3 August 2020
I recently re-read Kieran Healy’s 2015 paper deriding the abundance of ‘nuance’ in U.S Sociological research. I love this paper because it forced me to think about how I may fall into some of the ‘nuance traps’ that he identifies, especially the nuance of the fine-grain:
First is the ever more detailed, merely empirical description of the world. This is the nuance of the fine-grain.
Is there a similar phenomenon of nuance rising in Computational Linguistics? Anecdotally, I do see the words ‘nuance’ and ‘fine-grain’ more often in new papers and talks. There is a way to verify this — the ACL Anthology provides a bibliography of articles with their titles and abstracts dating back to 1960s. Searching the bibliography using some simple regular expressions, we see that the proportion of articles that mention the words ‘nuance’ or ‘fine-grain’ in their titles or abstracts have indeed risen in the last 10 years (there were few mentions before 2000 so I’ve excluded them).

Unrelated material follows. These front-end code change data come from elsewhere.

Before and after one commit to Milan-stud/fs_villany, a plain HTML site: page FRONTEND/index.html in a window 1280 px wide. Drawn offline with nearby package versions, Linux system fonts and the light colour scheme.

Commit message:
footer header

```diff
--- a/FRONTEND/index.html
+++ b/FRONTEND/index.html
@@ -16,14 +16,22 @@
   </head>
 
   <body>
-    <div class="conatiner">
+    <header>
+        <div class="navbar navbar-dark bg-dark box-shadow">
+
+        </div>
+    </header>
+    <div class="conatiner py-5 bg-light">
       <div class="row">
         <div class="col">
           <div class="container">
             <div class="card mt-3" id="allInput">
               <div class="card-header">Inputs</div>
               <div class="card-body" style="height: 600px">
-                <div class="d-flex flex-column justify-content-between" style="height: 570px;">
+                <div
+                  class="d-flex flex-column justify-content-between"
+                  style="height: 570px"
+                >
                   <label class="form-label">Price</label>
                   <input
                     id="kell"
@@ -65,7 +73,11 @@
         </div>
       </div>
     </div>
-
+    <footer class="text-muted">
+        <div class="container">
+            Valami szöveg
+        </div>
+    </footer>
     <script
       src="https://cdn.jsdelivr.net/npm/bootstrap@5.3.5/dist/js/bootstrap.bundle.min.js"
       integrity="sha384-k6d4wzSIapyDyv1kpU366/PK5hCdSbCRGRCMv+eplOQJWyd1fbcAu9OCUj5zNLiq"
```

bib file has some issues – older articles are generally
missing their abstracts, so we only have their title to search from. Top people

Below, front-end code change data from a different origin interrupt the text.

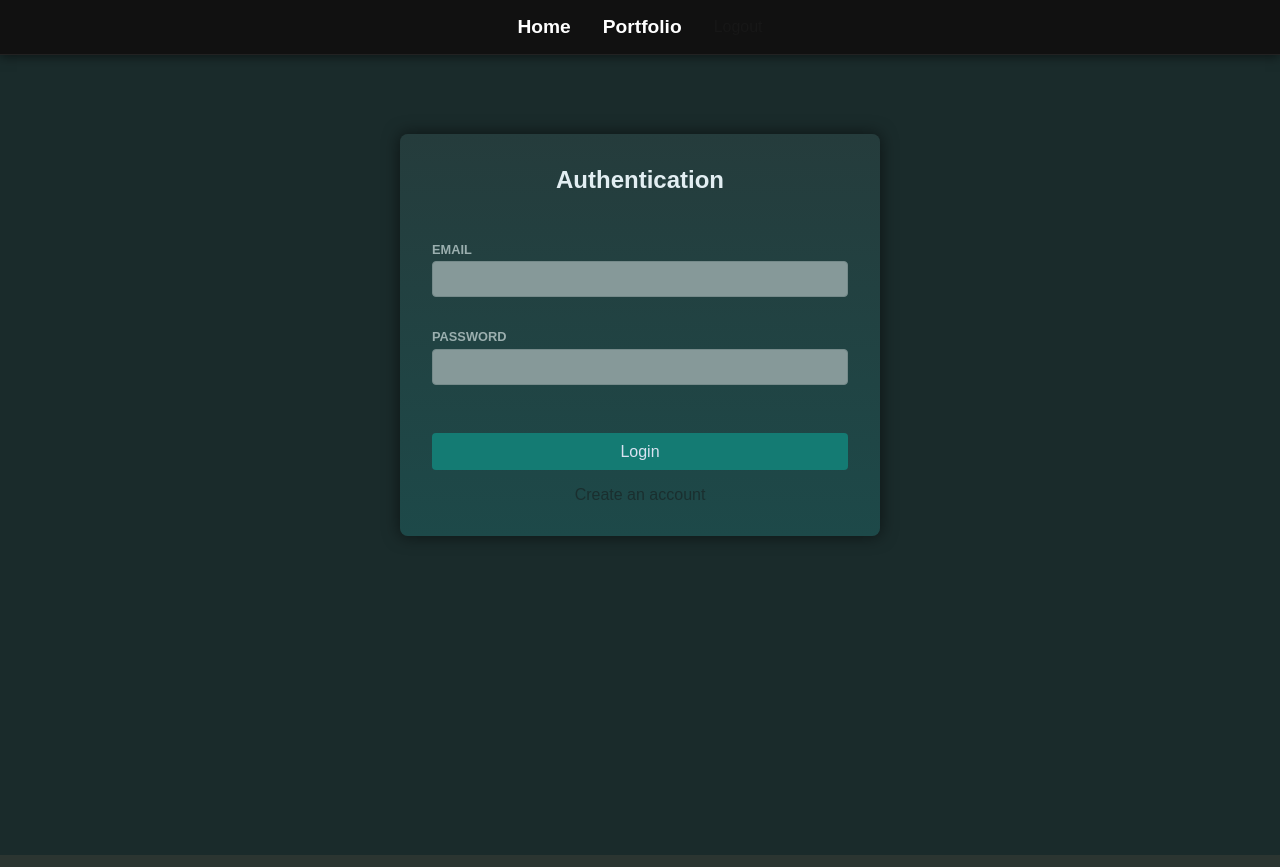
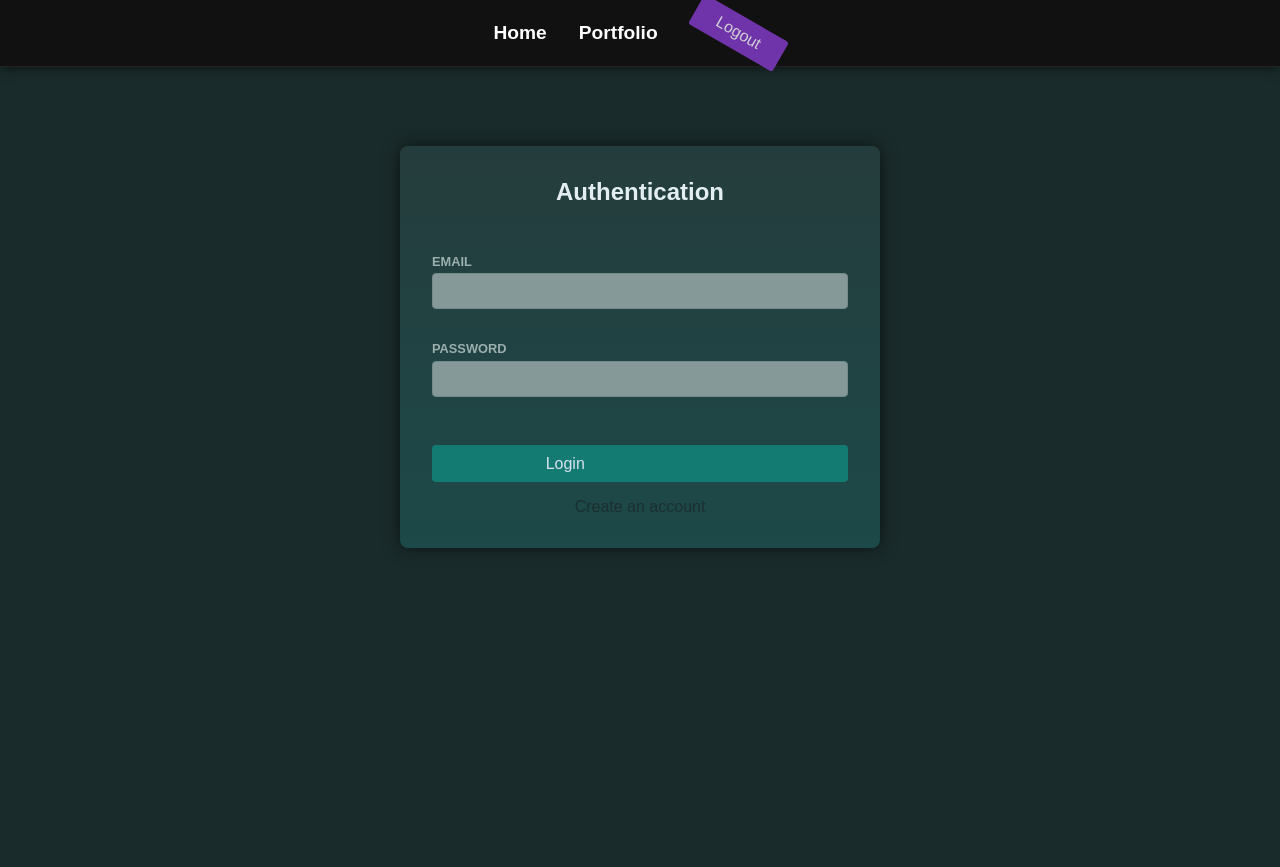
Before and after one commit to Rafael12Ma/StockCalculatorNEXTJS, a Next.js app: page / in a window 1280 px wide. Built offline with nearby package versions, Linux system fonts and the light colour scheme.

Commit message:
Motion framer added to buttons

```diff
--- a/actions/auth-actions.js
+++ b/actions/auth-actions.js
@@ -51,13 +51,27 @@ export async function signup(prevState, formData) {
 export async function login(prevState, formData) {
     const email = formData.get("email")
     const password = formData.get("password")
+    let errors = {}
 
+    if (!email.includes("@")) {
+        errors.email = "Please enter a valid email address "
+    }
+
+    if (password.trim().length < 8) {
+        errors.password = "Password must be at least 8 characters long"
+    }
+
+    if (Object.keys(errors).length > 0) {
+        return {
+            errors
+        }
+    }
     const existingUser = getUserByEmail(email)
 
     if (!existingUser) {
         return {
             errors: {
-                email: "Could not authenticate user, please check yuor credentials."
+                email: "Could not authenticate user, please check your credentials."
             }
         }
     }
@@ -73,7 +87,6 @@ export async function login(prevState, formData) {
     }
     await createAuthSession(existingUser.id);
     redirect('/stocks')
-
 }
 
 
--- a/app/loading.jsx
+++ b/app/loading.jsx
@@ -1,7 +1,7 @@
 export default function RootLoading() {
   return (
     <>
-      <p style={{ textAlign: "center" }}>Loging out...</p>
+      <p style={{ textAlign: "center" }}>Loading...</p>
     </>
   );
 }
--- a/components/home/MainNavigation.jsx
+++ b/components/home/MainNavigation.jsx
@@ -4,6 +4,7 @@ import Link from "next/link";
 import classes from "./MainNavigation.module.css";
 import { usePathname } from "next/navigation";
 import { logout } from "@/actions/auth-actions";
+import { motion } from "framer-motion";
 
 export default function MainNavigationBar() {
   const path = usePathname();
@@ -23,11 +24,17 @@ export default function MainNavigationBar() {
         >
           Portfolio
         </Link>
-        <form action={logout}>
-          <button type="submit" className={classes.navlink}>
-            Logout
-          </button>
-        </form>
+        <motion.div
+          whileHover={{ rotate: 0 }}
+          animate={{ rotate: 30 }}
+          id="auth-header"
+        >
+          <form action={logout}>
+            <button type="submit" className={classes.navlink}>
+              Logout
+            </button>
+          </form>
+        </motion.div>
       </nav>
     </>
   );
--- a/components/home/MainNavigation.module.css
+++ b/components/home/MainNavigation.module.css
@@ -34,7 +34,7 @@
 }
 
 .navlink {
-  background: none;
+  background-color: purple;
   border: none;
   color: inherit;
   font: inherit;
--- a/components/login/ButtonSubmit.jsx
+++ b/components/login/ButtonSubmit.jsx
@@ -2,18 +2,42 @@
 
 import { useFormStatus } from "react-dom";
 import classes from "./ButtonSubmit.module.css";
+import { motion } from "framer-motion";
 
 export default function SubmitButton({ mode }) {
   const status = useFormStatus();
 
   if (status.pending) {
-    return <p style={{ textAlign: "center" }}>Creating user...</p>;
+    return <p style={{ textAlign: "center" }}>Authenticating...</p>;
   }
   return (
     <>
-      <button className={classes.button} type="submit">
-        {mode === "login" ? <p>Login</p> : <p>Create account</p>}
-      </button>
+      <motion.button
+        whileHover={{
+          scale: 1.05,
+        }}
+        whileTap={{
+          scale: 0.95,
+        }}
+        className={classes.button}
+        type="submit"
+      >
+        {mode === "login" ? (
+          <motion.p
+            animate={{ x: ["-50%", "50%"] }}
+            transition={{ repeat: Infinity, duration: 4, ease: "linear" }}
+          >
+            Login
+          </motion.p>
+        ) : (
+          <motion.p
+            animate={{ x: ["-41%", "41%"] }}
+            transition={{ repeat: Infinity, duration: 4, ease: "linear" }}
+          >
+            Create account
+          </motion.p>
+        )}
+      </motion.button>
     </>
   );
 }
--- a/components/login/Login.jsx
+++ b/components/login/Login.jsx
@@ -5,6 +5,8 @@ import { auth } from "@/actions/auth-actions";
 import Link from "next/link";
 import ButtonSubmit from "./ButtonSubmit";
 import { useActionState } from "react";
+import { motion } from "framer-motion";
+
 export default function Login({ mode }) {
   const [state, formAction] = useActionState(auth.bind(null, mode), {});
 
@@ -33,7 +35,14 @@ export default function Login({ mode }) {
                 ))}{" "}
               </ul>
             )}
-            <p>
+            <motion.p
+              whileHover={{ scale: 1.2 }}
+              animate={{ scale: 1 }}
+              transition={{
+                duration: 0.1,
+                ease: "easeInOut",
+              }}
+            >
               {mode === "login" && (
                 <Link href="/?mode=signup" className={classes.mode}>
                   Create an account
@@ -44,7 +53,7 @@ export default function Login({ mode }) {
                   Login with existing account
                 </Link>
               )}{" "}
-            </p>
+            </motion.p>
           </div>
         </form>
       </div>
--- a/package.json
+++ b/package.json
@@ -12,6 +12,7 @@
     "@lucia-auth/adapter-sqlite": "^3.0.2",
     "axios": "^1.13.2",
     "better-sqlite3": "^11.10.0",
+    "framer-motion": "^12.23.25",
     "lucia": "^3.2.2",
     "mongoose": "^9.0.1",
     "next": "16.0.7",
```
Also changed, not shown: 1 other file (tests, documents, lock files or other folders).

are trying to fix the missing abstract field issue, but until then,
we can recalculate the proportion of ‘nuanced’ articles by only considering
entries that have an
abstract field in the bibliography. We observe the same
I don’t think that all of these papers fall into the nuance traps that Healy describes. Nor do I think that this trend of exploring the subtleties and richness of language is bad for computational models and theories of language – my first paper is about exploring nuance within the theory of generics! However, I do fear that I regularly fall into the trap of valuing some research more because it is more nuanced.